Outlining the assembly’s achievements, Prince Ranariddh noted that the assembly passed 90 laws during the first legislature and has passed another 30 in the first 20 months of the second legislature.

But Son Chhay, a parliamentarian from the opposition Sam Rainsy Party, said the number of laws passed is misleading and does not accurately reflect the work—and influence—of the assembly. “Up to now, only the laws approved by the government will be receiving attention from the government,” he said.

In 1996 he helped draft an anti-corruption law, but when it was submitted to the government for review, it was rejected. “The government said, “No, we’ll write our own. Wait,’ “ Son Chhay said.            “Normally, the law should be presented by the parliament,” he said. “The parliament seems to be a rubber stamp, the tool of the executive. It does not seem to be independent yet.”

A recently-released report by the Cambodia Development Resource Institute supports the assessment. “The National Assembly and the Senate hold all legislative power in the country,” the report states. “In practice, this is not the case.

“So far, the National Assembly and Senate have been playing a limited role in legislative drafting. The vast majority of draft legislation originates with the ministries and is forwarded to the Assembly after approval by the Council of Ministers. The Assembly has only a minor role in legislative drafting; it basically initiates no legislation.”

The role of the National Assembly, according to the report, has been to enact bills approved by the government.
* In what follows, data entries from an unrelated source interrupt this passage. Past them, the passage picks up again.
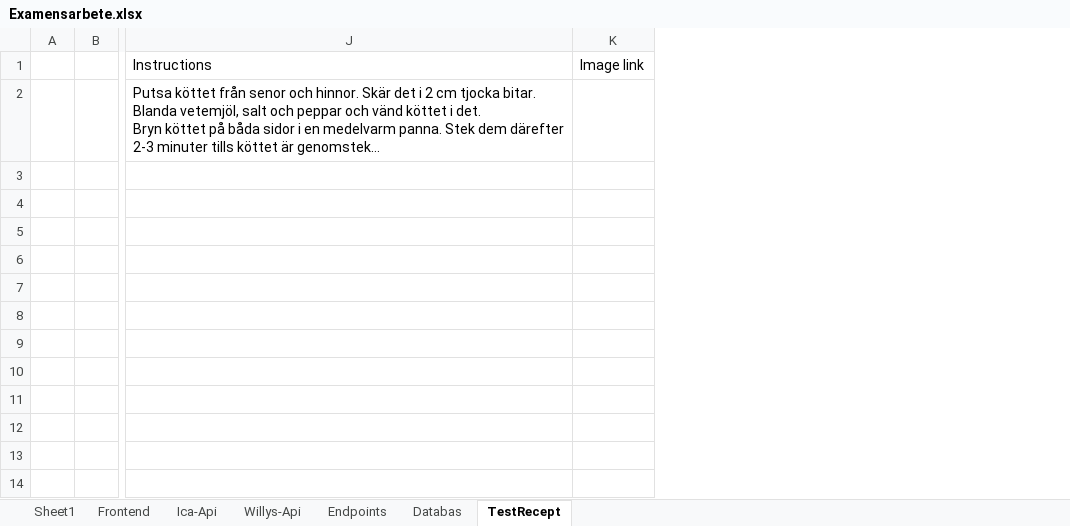
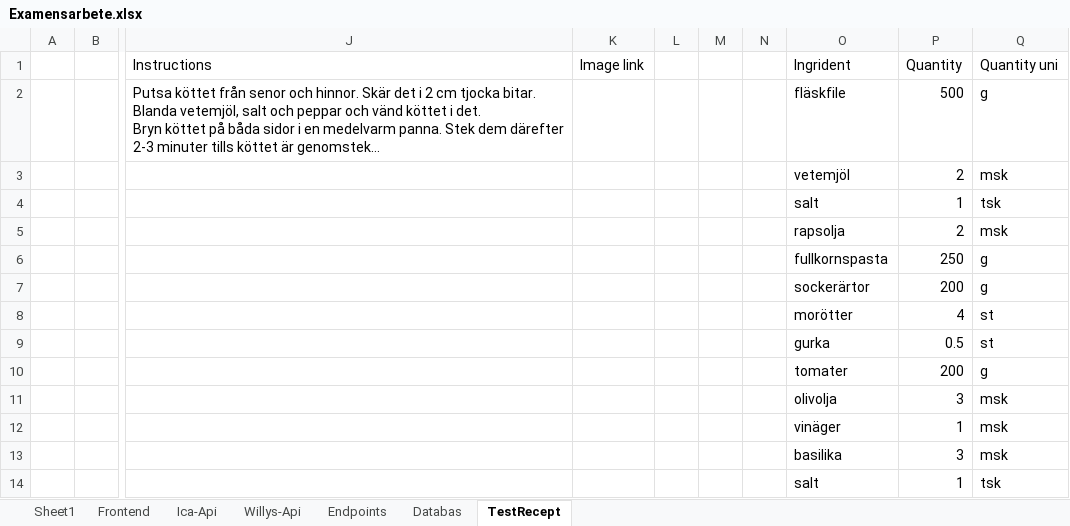
Before and after one commit to HenrikJohansson12/examensarbete, an Excel workbook: Examensarbete.xlsx, sheet TestRecept, drawn as a sheet; only a part is shown, gaps mark what is left out; long unchanged cells end in …; values as stored, in another font and other column widths than the file's, no borders; table styles not drawn; rows hold the shown columns only; the diff names each change by its address in the sheet, - before the commit and + after, or states it on an @@ line.

```diff
--- a/Examensarbete.xlsx (sheet TestRecept)
+++ b/Examensarbete.xlsx (sheet TestRecept)
+column L, empty
+column M, empty
+column N, empty
+column O (Ingrident), rows 2-9: fläskfile | vetemjöl | salt | rapsolja | fullkornspasta | sockerärtor | morötter | gurka
+column P (Quantity), rows 2-9: 500 | 2 | 1 | 2 | 250 | 200 | 4 | 0.5
+column Q (Quantity uni), rows 2-9: g | msk | tsk | msk | g | g | st | st
+row 10:  |  |  |  |  |  |  | tomater | 200 | g
+row 11:  |  |  |  |  |  |  | olivolja | 3 | msk
+row 12:  |  |  |  |  |  |  | vinäger | 1 | msk
+row 13:  |  |  |  |  |  |  | basilika | 3 | msk
+row 14:  |  |  |  |  |  |  | salt | 1 | tsk
```
Also changed, not shown: sheet Sheet1, 6 other files.
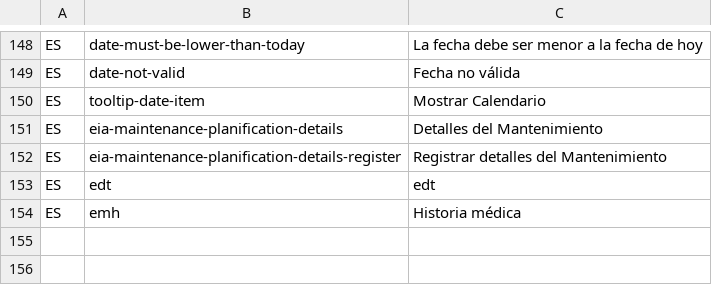
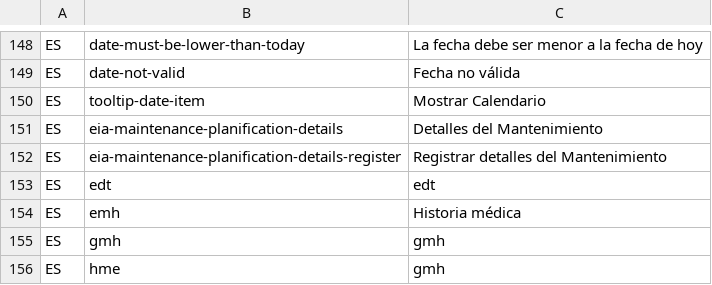
Before and after one commit to idbcgroup/GMH, a CSV file: ejb/src/main/resources/uistrings.csv, drawn as a sheet; only a part is shown, gaps mark what is left out.

```diff
--- a/ejb/src/main/resources/uistrings.csv
+++ b/ejb/src/main/resources/uistrings.csv
@@ -154 +154,3 @@ ES,edt,edt
 ES,emh,Historia médica
+ES,gmh,gmh
+ES,hme,gmh
```
Also changed, not shown: 14 other files.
“Generally, the Assembly’s role in the legislative process is reactive and comes late,” the report continues.

The annual budget, for example, is given to the Assembly in mid-December, two weeks before the start of the next fiscal year, leaving no time for a proper review of a complex proposal. “It is no surprise,” the report states, “that the Assembly has never changed a single budget line from the draft received from the government.”

Son Soubert, a member of the Constitutional Council and former parliamentarian, said the country’s legislature is weak because it is dominated by a single party that dictates a single agenda—both inside and outside the Assembly.

“The customs of the communist party that has been leading our  country for nearly two decades have not completely vanished yet,” Son Soubert said. “The members of parliament from the [Cambodia People’s Party] have no right or freedom to decide in contradiction to the party’s line. This means that the National Assembly which has a majority of seats from the CPP cannot decide anything contrary to the party’s line, as in the Royal Government also.”

Son Chhay, the opposition lawmaker, said the parliament must have the conviction to act independently.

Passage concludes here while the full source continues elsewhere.